PR: Those car vents came in really handy for us because we were either blasting the AC and holding the phones up to the vents, or blasting the heat and holding the phones to the vents. We spent a lot of time temperature adjusting our phones.
With bigger films you have hundreds of crew members, but here it boils down to you three. So what roles did you actually all take on, aside from co-directing and producing?
PY: Whoever had open hands, they held what needed to be held. There are shots in the movie that Lauren shot, a good amount of the audio is me with a boom mic under my armpit, then a camera in my left hand. Whoever could do something, did something.
LB: Patrick was like an official soundy, and because Powell has an actual cinematography background a lot of that was kind of on him, but everybody was kind of doing everything all the time.
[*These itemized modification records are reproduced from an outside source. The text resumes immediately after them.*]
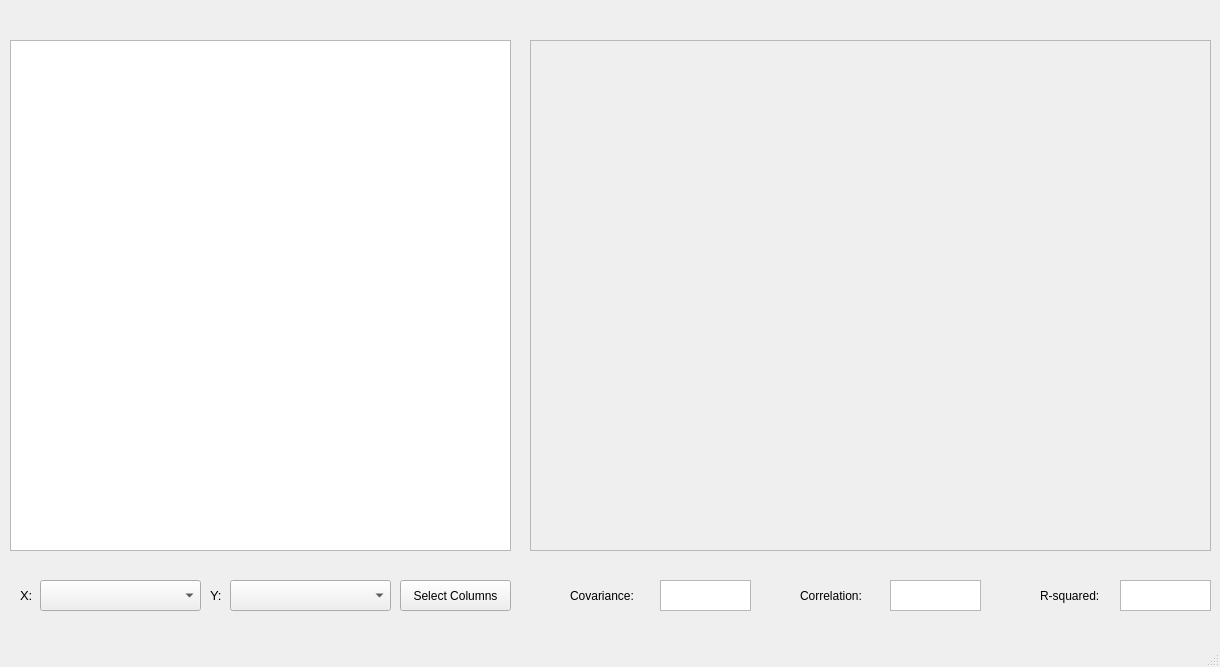
Before: the Qt Designer form tablewindow.ui in dzhi/school-regression-analysis, drawn with Qt 5.
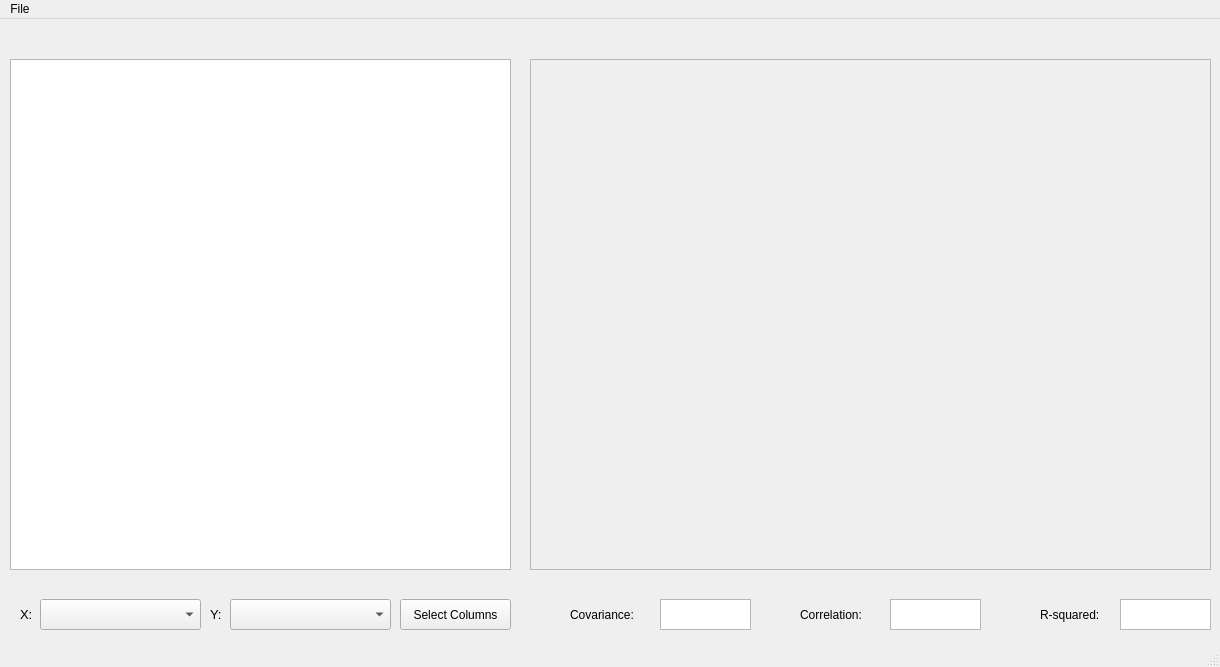
After: the same form once the commit is applied. Custom widgets are drawn as their Qt base class.

Commit message:
Can now import CSV from table window.
Select data source menu now also has "Open blank" option.

```diff
--- a/tablewindow.ui
+++ b/tablewindow.ui
@@ -201,6 +201,13 @@
      <height>25</height>
     </rect>
    </property>
+   <widget class="QMenu" name="menuFile">
+    <property name="title">
+     <string>File</string>
+    </property>
+    <addaction name="actionImport_from_CSV"/>
+   </widget>
+   <addaction name="menuFile"/>
   </widget>
   <widget class="QStatusBar" name="statusbar"/>
  </widget>
```
Left out of the diff: 5 changed lines with no effect on the pictures. The commit also changes 5 other files.
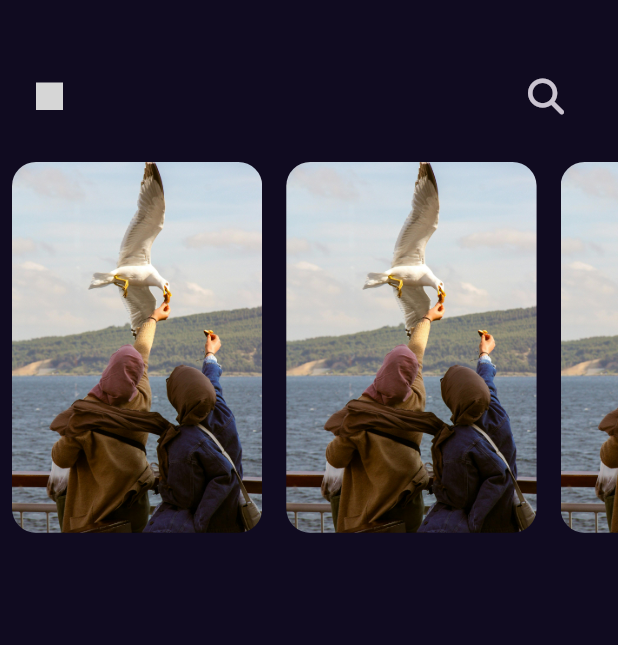
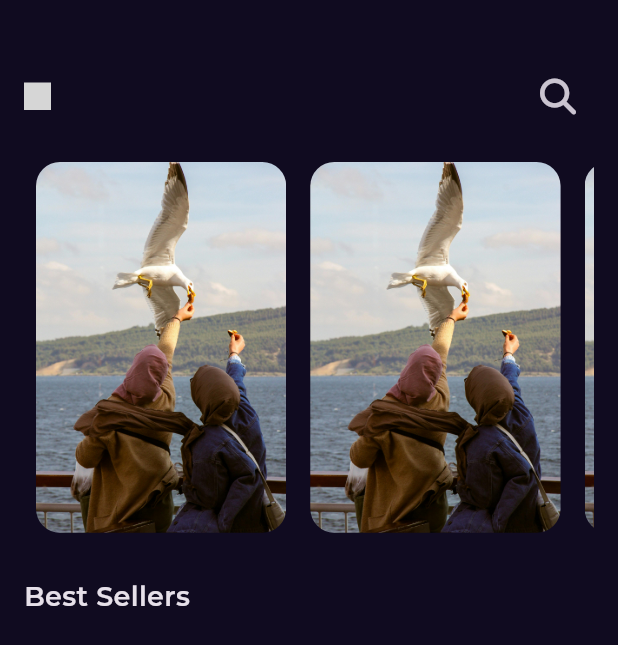
Before and after one commit to 7odaHany/Bookly, a Flutter app: the screen it shows after launch, on a phone screen of 412 x 824 dp. Shown: the top 645 px of the screen. Run offline on Flutter 3.47's test engine with Material 3 defaults, Android fonts, the phone set to English and light mode, and no system bars; our stand-ins replace flutter_svg, font_awesome_flutter, get, google_fonts; grey boxes are pictures that could not be loaded.

Commit message:
add font family to project

```diff
--- a/lib/Features/home/presentation/views/widgets/custom_appbar.dart
+++ b/lib/Features/home/presentation/views/widgets/custom_appbar.dart
@@ -11,8 +11,6 @@ class CustomAppBar extends StatelessWidget {
     return Padding(
       padding: const EdgeInsets.only(
         top: 40,
-        left: 24,
-        right: 24,
         bottom: 20,
       ),
       child: Row(
--- a/lib/Features/home/presentation/views/widgets/home_view_body.dart
+++ b/lib/Features/home/presentation/views/widgets/home_view_body.dart
@@ -1,6 +1,6 @@
 import 'package:bookly/Features/home/presentation/views/widgets/custom_appbar.dart';
-import 'package:bookly/Features/home/presentation/views/widgets/custom_list_view_item.dart';
 import 'package:bookly/Features/home/presentation/views/widgets/cutsom_list_view.dart';
+import 'package:bookly/core/Utils/styles.dart';
 import 'package:flutter/material.dart';
 
 class HomeViewBody extends StatelessWidget {
@@ -8,11 +8,20 @@ class HomeViewBody extends StatelessWidget {
 
   @override
   Widget build(BuildContext context) {
-    return const Column(
-      children: [
-        CustomAppBar(),
-        FeatureBooksListView(),
-      ],
+    return const Padding(
+      padding: EdgeInsets.symmetric(horizontal: 16),
+      child: Column(
+        crossAxisAlignment: CrossAxisAlignment.start,
+        children: [
+          CustomAppBar(),
+          FeatureBooksListView(),
+          SizedBox(height: 30),
+          Text(
+            'Best Sellers',
+            style: Styles.tittleMedium ,
+          ),
+        ],
+      ),
     );
   }
 }
--- /dev/null
+++ b/lib/core/Utils/styles.dart
@@ -0,0 +1,9 @@
+
+import 'package:flutter/material.dart';
+
+abstract class Styles {
+  static const tittleMedium = TextStyle(
+    fontSize: 18,
+    fontWeight: FontWeight.w600,
+  );
+}
--- a/lib/main.dart
+++ b/lib/main.dart
@@ -2,6 +2,7 @@ import 'package:bookly/Features/splash/presentation/views/splash_view.dart';
 import 'package:bookly/constants.dart';
 import 'package:flutter/material.dart';
 import 'package:get/get_navigation/src/root/get_material_app.dart';
+import 'package:google_fonts/google_fonts.dart';
 
 void main() {
   runApp(const Bookly());
@@ -15,6 +16,7 @@ class Bookly extends StatelessWidget {
     return  GetMaterialApp(
       theme: ThemeData.dark().copyWith(
         scaffoldBackgroundColor:  kPrimaryColor,
+      textTheme: GoogleFonts.montserratTextTheme(ThemeData.dark().textTheme),
       ),
       debugShowCheckedModeBanner: false,
       title: 'HomeView',
--- a/pubspec.yaml
+++ b/pubspec.yaml
@@ -34,6 +34,7 @@ dependencies:
   flutter_svg: ^2.0.17
   font_awesome_flutter: ^10.8.0
   get: ^4.7.2
+  google_fonts: ^6.2.1
 
 dev_dependencies:
   flutter_lints: ^4.0.0
```
Also changed, not shown: pubspec.lock, 1 other file.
PR: Lauren became the unofficial C-Camera Operator, but also Boom Operator, whenever the scenes were just too complicated. So she was always filling in all the spots that Patrick and I didn’t have enough arms for, besides also producing the film while we were going.
PR: We straight up didn’t have to production design anything, we’d just walk into wherever we were like, “Well this looks like a shitty motel, because it is, and it looks fine!” The Airbnb was maybe one of the funnier ones where we also didn’t have to PD it, because there was a bunch of weird stuff in there like the weird mannequin hand at the back that was already there. I don’t remember if we brought in all those candles, or if a lot of those were in the house as well.
LB: I made those candles because we had no money (laughs).
PR: (Laughs) See, that’s the thing, there are definitely black holes in all of our memories for certain days of the shoot.
PY: That’s right, I remember before in pre-production you literally making candles.
Make sure to put that in the credits.
PR: Candle master.
What was the biggest lesson that you’ve taken away from this project?
PR: Always have a sound guy (laughs). No, I think that learning to loosen up when directing, in terms of not needing to be on book for everything and not needing to adhere to what you thought you needed to do going into it, was really important. Also what doing improv takes, even in a scripted movie, and just letting the actors go wild when they want, I think that’s something I’ll always take with me after this.
PY: Yeah, this affected my directing style immensely. Coming from a screenwriting background, I’m very used to basing all of my direction and prep off of a script, which we did not have here and had to learn very quickly. I’m still learning how to just go off of what the actors gave us.
LB: I think for me, I think we all agree, we wouldn’t maybe do it quite this way again, just because of how sleep deprived and hard it was. I think it was a good thing for us to be able to just go out and make a movie, even if we’re not fully funded or it doesn’t look like a big thing. You can still get a really amazing story out of it. I think that was a huge lesson as a producer: you can still make something really great if you have the right people on deck.
PY: It made me so happy and confident in my friend choices. Look at these people, who I gave $5500 and twenty pages, and they gave us a whole movie that’s going out on Blu Ray with tonnes of extras and played at film festivals. They’re so talented!
Would you ever do a project like this again?
PR: Actually we have a ‘Making Of’ that’s coming out on the Arrow Blu-Ray, and the last five minutes of it is all dedicated to would we do this again. I think the unanimous answer was we would do something like it again, but it would need one more person on the road and travel days where there wasn’t any shooting happening.
PY: We had no space, no money, no script, no crew. If we just had at least one more of those things: a little bit more money so that we all had our own hotel rooms and downtime, or one or two members of crew, or an actual script, or a stricter schedule. Just something more to grab onto. I don’t think we literally could do it this way again, because we know what we did wrong and what we could do better. Thankfully, it’s still good. I think.
PR: (Laughs) Glowing endorsement that’ll go on the cover of the fucking DVD: ‘It’s still good I think, Patrick Young’.
Threshold will release on Arrow in the UK on May 3